DATA UNDER STUDY below:

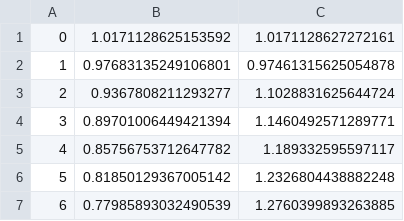
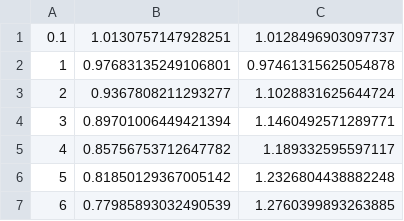
Before and after one commit to jefste/kappa-squared, a CSV file: fishplots/fish_coord_1MBD_7.csv, drawn as a sheet; only a part is shown; removed rows and columns are numbered as before the commit, all else as after; the diff names each change by its address in the sheet, - before the commit and + after, or states it on an @@ line.

```diff
--- a/fishplots/fish_coord_1MBD_7.csv
+++ b/fishplots/fish_coord_1MBD_7.csv
-row 1: 0 | 1.0171128625153592 | 1.0171128627272161
+row 1: 0.1 | 1.0130757147928251 | 1.0128496903097737
```
Also changed, not shown: fishplots/fish_coord_1JP6_14.csv, fishplots/fish_coord_1JP6_7.csv, 12 other files.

End of DATA UNDER STUDY.

> TASK ITEM
An exact copy of all the entries above is required, with every picture left out.

> ANSWER BELOW
Before and after one commit to jefste/kappa-squared, a CSV file: fishplots/fish_coord_1MBD_7.csv, drawn as a sheet; only a part is shown; removed rows and columns are numbered as before the commit, all else as after; the diff names each change by its address in the sheet, - before the commit and + after, or states it on an @@ line.

```diff
--- a/fishplots/fish_coord_1MBD_7.csv
+++ b/fishplots/fish_coord_1MBD_7.csv
-row 1: 0 | 1.0171128625153592 | 1.0171128627272161
+row 1: 0.1 | 1.0130757147928251 | 1.0128496903097737
```
Also changed, not shown: fishplots/fish_coord_1JP6_14.csv, fishplots/fish_coord_1JP6_7.csv, 12 other files.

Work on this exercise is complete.